Transforming a challenging garden

Hi everyone!  I have been overwhelmed by the helpfulness of the gardeners on this forum and hope you can all help me with a very big and challenging project.  My family have finally bought our own home with a substantial garden, about half an acre.  The previous owners weren’t really gardeners so there are some things planted but not all that I want to keep.  Here are the details:

- Wall on the north side and flattish area where it gets full sun (thinking of vegetables/cut flowers/greenhouse here)

- Shaded by large conifers on the south side

- Huge natural clay pond which dominates the garden, currently planted all around with trees/shrubs as it is quite steeply sloped.

- Flat area on the east side, gets full sun, but is exposed to prevailing wind.  Just past this it slopes down towards the pond.

- Narrow path goes around the west side of the pond.
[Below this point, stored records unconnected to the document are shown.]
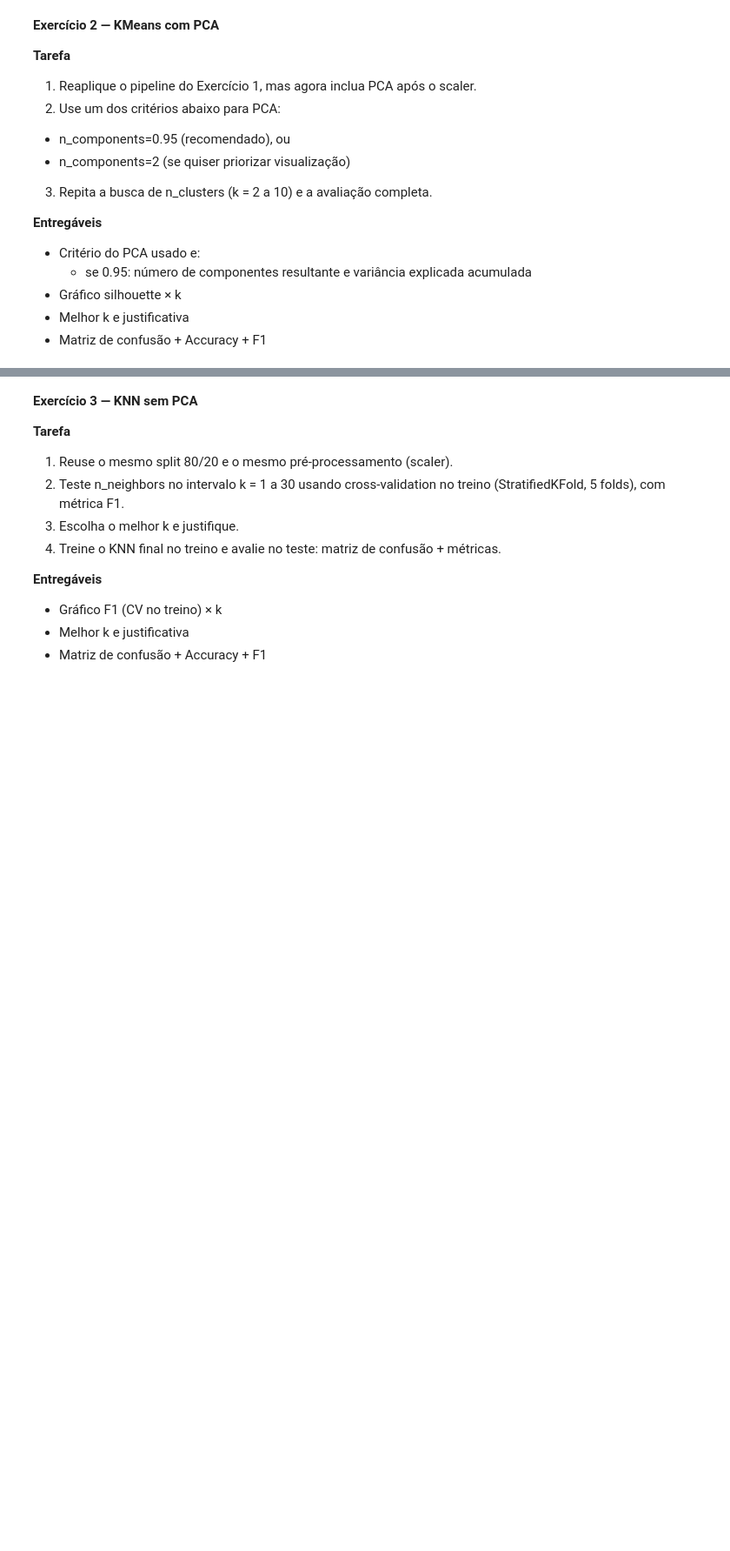
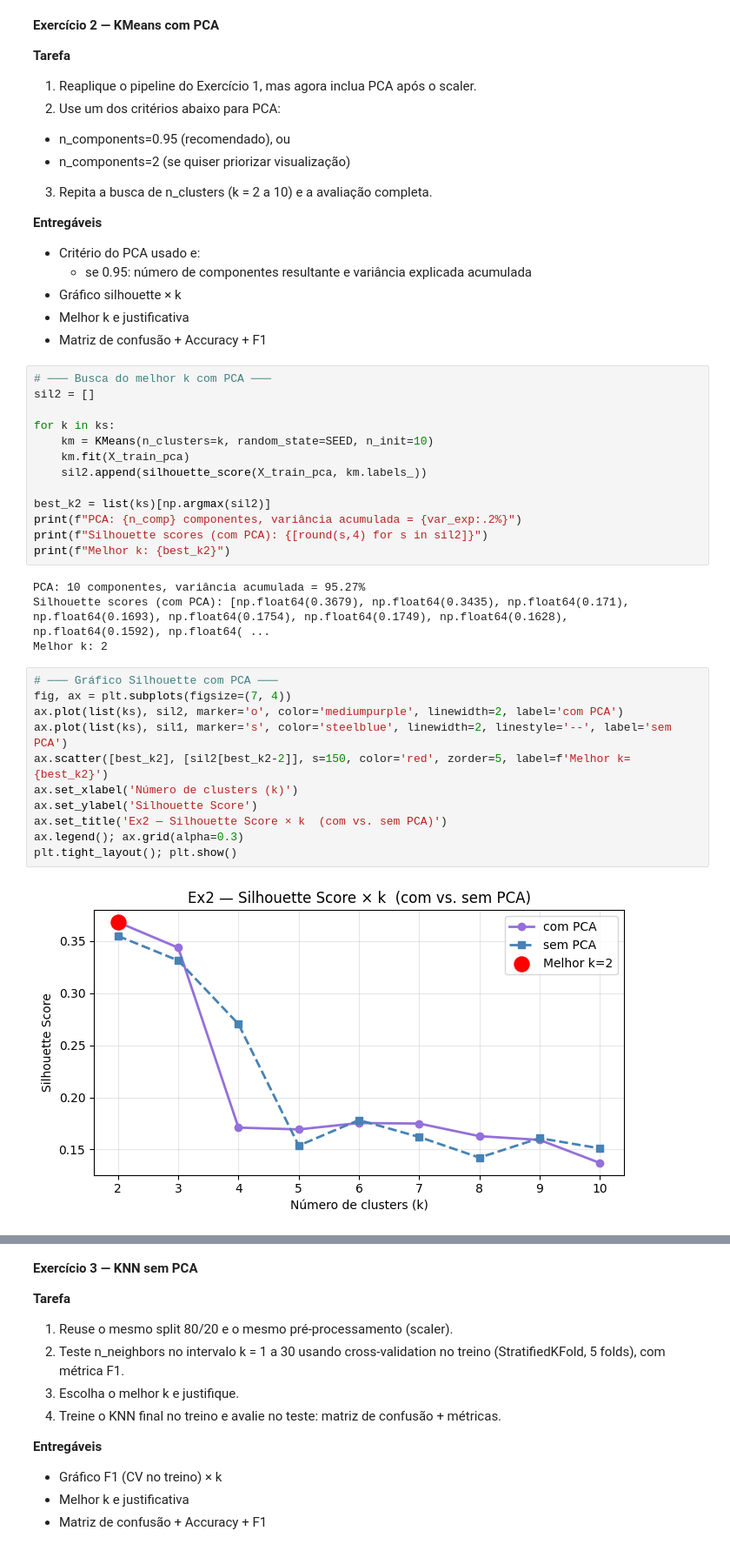
Before and after one commit to isabellamattar/FIAP-Data-Science, a Jupyter notebook: aula_09_kmeans_Exerc.ipynb, the cells around one changed output, grey strips where cells are left out. Shown at 87% size. Cells and saved outputs as stored; diff of their text form; blank space fills up the shorter version.

```diff
--- a/aula_09_kmeans_Exerc.ipynb
+++ b/aula_09_kmeans_Exerc.ipynb
@@ -81,3 +319,33 @@ Importante: o mapeamento cluster→classe deve ser definido apenas no treino. Fa
 - Gráfico silhouette × k
 - Melhor k e justificativa
 - Matriz de confusão + Accuracy + F1
+# %%
+# ─── Busca do melhor k com PCA ───
+sil2 = []
+
+for k in ks:
+    km = KMeans(n_clusters=k, random_state=SEED, n_init=10)
+    km.fit(X_train_pca)
+    sil2.append(silhouette_score(X_train_pca, km.labels_))
+
+best_k2 = list(ks)[np.argmax(sil2)]
+print(f"PCA: {n_comp} componentes, variância acumulada = {var_exp:.2%}")
+print(f"Silhouette scores (com PCA): {[round(s,4) for s in sil2]}")
+print(f"Melhor k: {best_k2}")
+# %% [output]
+PCA: 10 componentes, variância acumulada = 95.27%
+Silhouette scores (com PCA): [np.float64(0.3679), np.float64(0.3435), np.float64(0.171), np.float64(0.1693), np.float64(0.1754), np.float64(0.1749), np.float64(0.1628), np.float64(0.1592), np.float64( ...
+Melhor k: 2
+# %%
+# ─── Gráfico Silhouette com PCA ───
+fig, ax = plt.subplots(figsize=(7, 4))
+ax.plot(list(ks), sil2, marker='o', color='mediumpurple', linewidth=2, label='com PCA')
+ax.plot(list(ks), sil1, marker='s', color='steelblue', linewidth=2, linestyle='--', label='sem PCA')
+ax.scatter([best_k2], [sil2[best_k2-2]], s=150, color='red', zorder=5, label=f'Melhor k={best_k2}')
+ax.set_xlabel('Número de clusters (k)')
+ax.set_ylabel('Silhouette Score')
+ax.set_title('Ex2 — Silhouette Score × k  (com vs. sem PCA)')
+ax.legend(); ax.grid(alpha=0.3)
+plt.tight_layout(); plt.show()
+# %% [output]
+[figure, added]
```
Also changed, not shown: parts of 30 cells of this notebook.
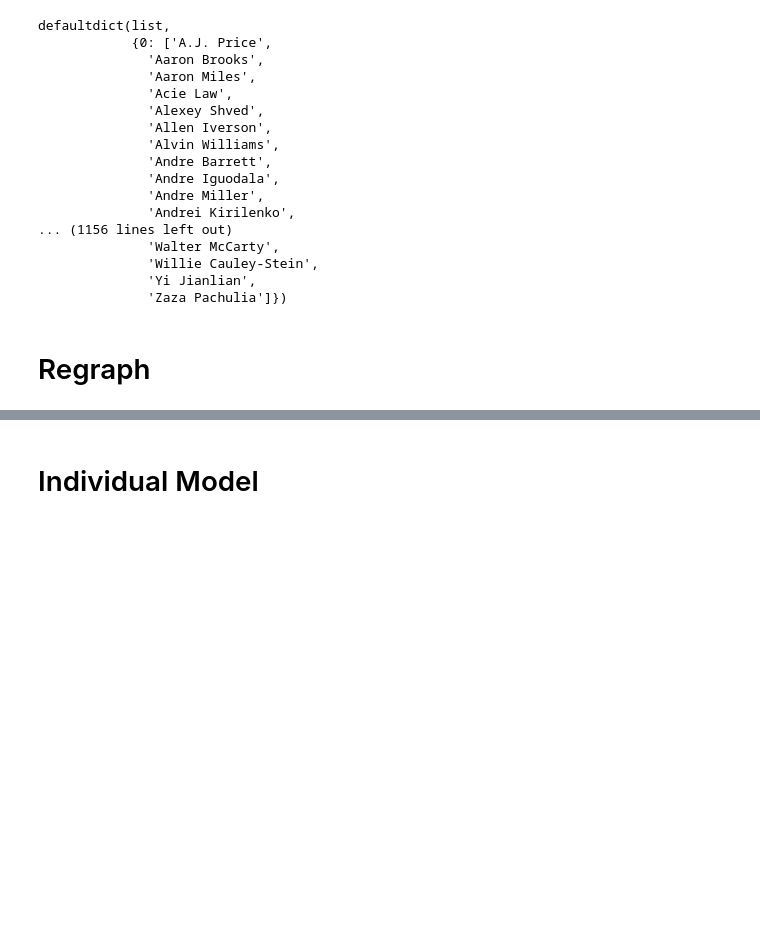
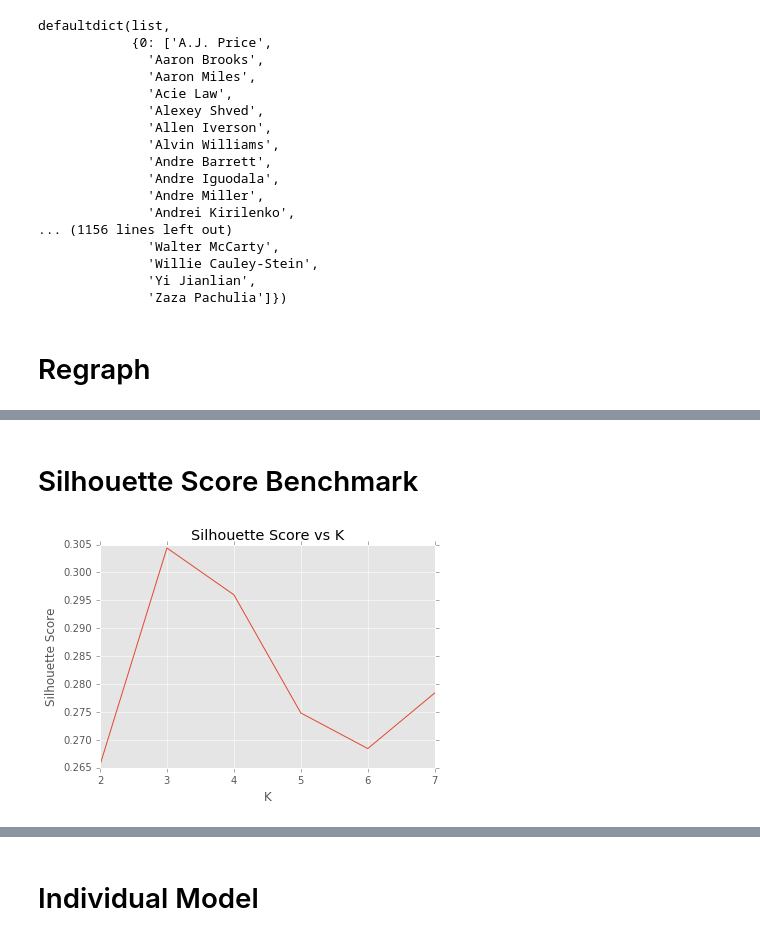
Before and after one commit to EricHPei/fantasy-score-predictor, a Jupyter notebook: score-predictor/src/Test.ipynb, the cells around one changed output, grey strips where cells are left out. Saved outputs shown, nothing was run; the diff lists cells and outputs as text; code cells hidden in the pictures; blank space fills up the shorter version.

```diff
--- a/score-predictor/src/Test.ipynb
+++ b/score-predictor/src/Test.ipynb
@@ -607,0 +587,2 @@ for name, est in estimators.items():
+# %% [markdown]
+# Silhouette Score Benchmark
@@ -607,0 +591,4 @@ for name, est in estimators.items():
+# %%
+makesilplot.plot_silhouette(mat_nout, 8)
+# %% [output]
+[figure, added]
```
Also changed, not shown: parts of 30 cells of this notebook, 33 other files.
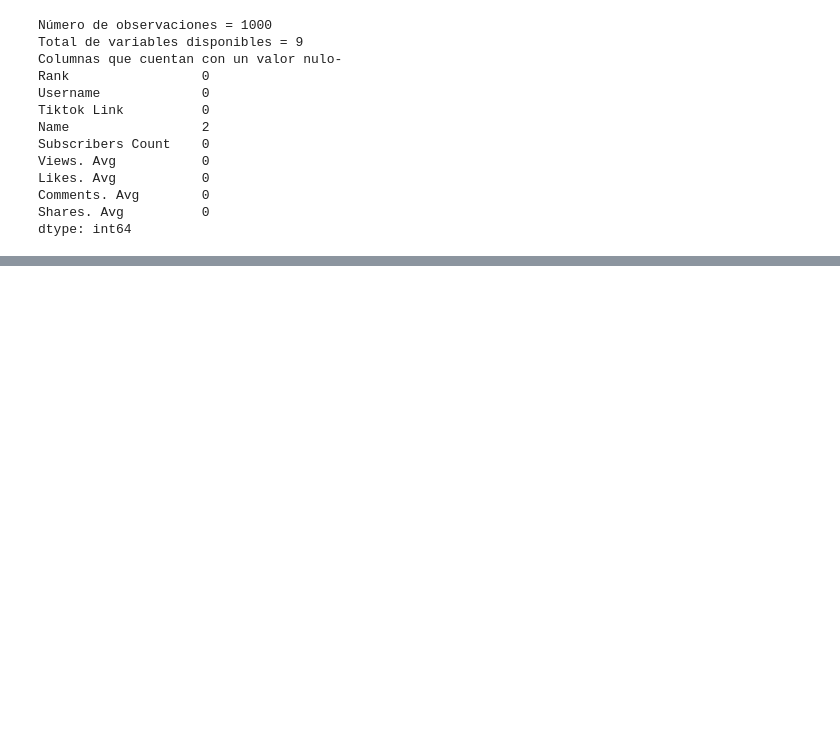
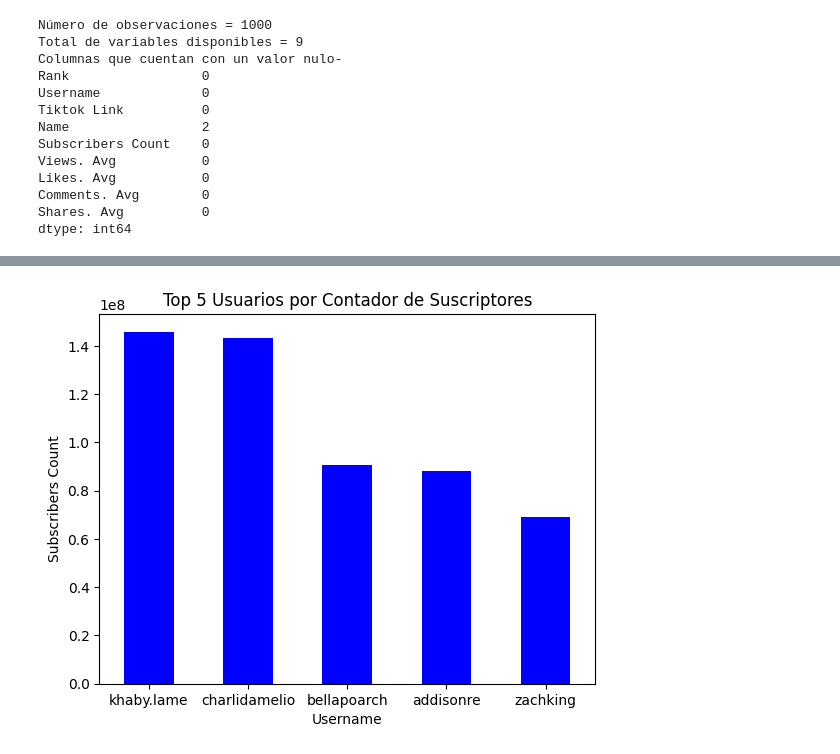
Before and after one commit to FrankRomeroT/H-bito, a Jupyter notebook: Dia 5/tiktok.ipynb, the cells around one changed output, grey strips where cells are left out. Cells and saved outputs as stored; diff of their text form; code cells hidden in the pictures; blank space fills up the shorter version.

```diff
--- a/Dia 5/tiktok.ipynb
+++ b/Dia 5/tiktok.ipynb
@@ -38,0 +156,14 @@ dtype: int64
+# %%
+top_5_subs = df2.groupby('Username')['Subscribers Count'].sum()
+top_5_subs = top_5_subs.sort_values(ascending=False).head()
+
+top_5_subs.plot(kind='bar', color='blue')
+
+# Configurar el título y las etiquetas del gráfico
+plt.title('Top 5 Usuarios por Contador de Suscriptores')
+plt.xlabel('Username')
+plt.ylabel('Subscribers Count')
+plt.xticks(rotation=0)  # Rotar las etiquetas del eje x para mejor legibilidad
+plt.show()
+# %% [output]
+[figure, added]
```
Also changed, not shown: parts of 21 cells of this notebook.
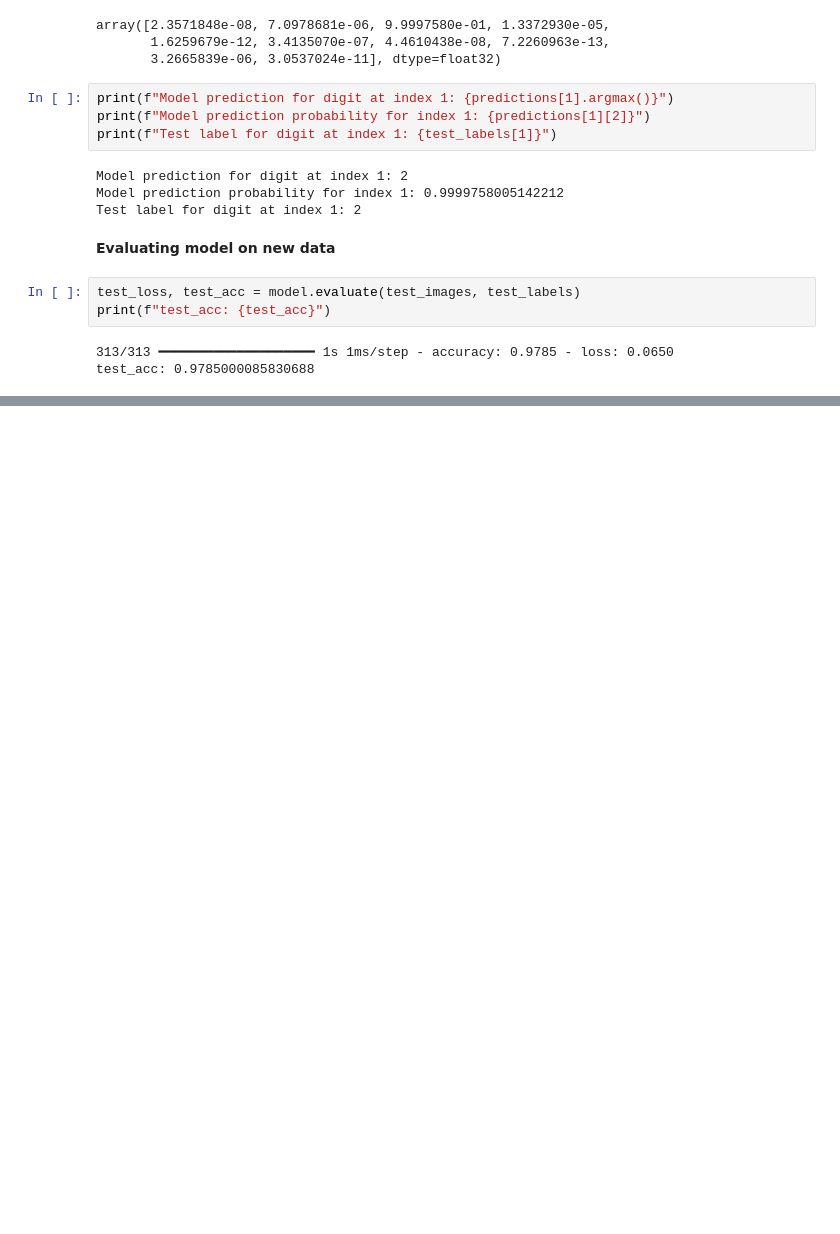
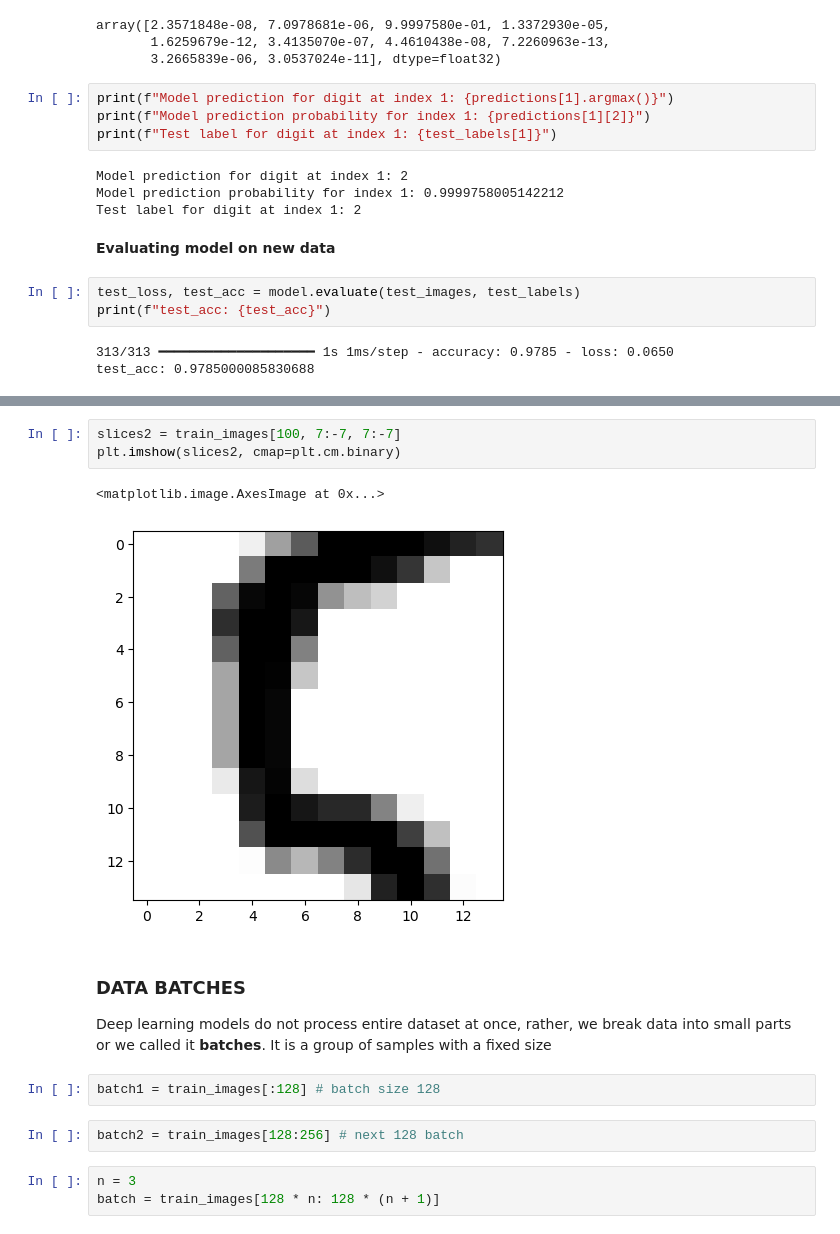
Before and after one commit to oktavianuu/deep_learning_with_python, a Jupyter notebook: math_building_blocks/mnist.ipynb, the cells around one changed output, grey strips where cells are left out. Drawn from its saved outputs; the diff is of its cells as text; blank space fills up the shorter version.

```diff
--- a/math_building_blocks/mnist.ipynb
+++ b/math_building_blocks/mnist.ipynb
@@ -152,0 +258,16 @@ plt.show()
+# %%
+slices2 = train_images[100, 7:-7, 7:-7]
+plt.imshow(slices2, cmap=plt.cm.binary)
+# %% [output]
+<matplotlib.image.AxesImage at 0x...>
+[figure, added]
+# %% [markdown]
+### DATA BATCHES
+Deep learning models do not process entire dataset at once, rather, we break data into small parts or we called it **batches**. It is a group of samples with a fixed size
+# %%
+batch1 = train_images[:128] # batch size 128
+# %%
+batch2 = train_images[128:256] # next 128 batch
+# %%
+n = 3
+batch = train_images[128 * n: 128 * (n + 1)]
```
Also changed, not shown: parts of 18 cells of this notebook.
- Clay soil, not sure about acidity but I don’t see any acidic loving plants in the garden.

My vision is that this whole garden would pretty much be planted up in 5 years time.  I think the full sun areas would be best for vegetables/herbaceous flowers, and the areas closer to the pond be more natural wildlife areas, but I am keen to hear any ideas.  What would you do to tackle such an unusual plot?  I’m particularly concerned about the wind so any ideas for windbreaks would be welcome.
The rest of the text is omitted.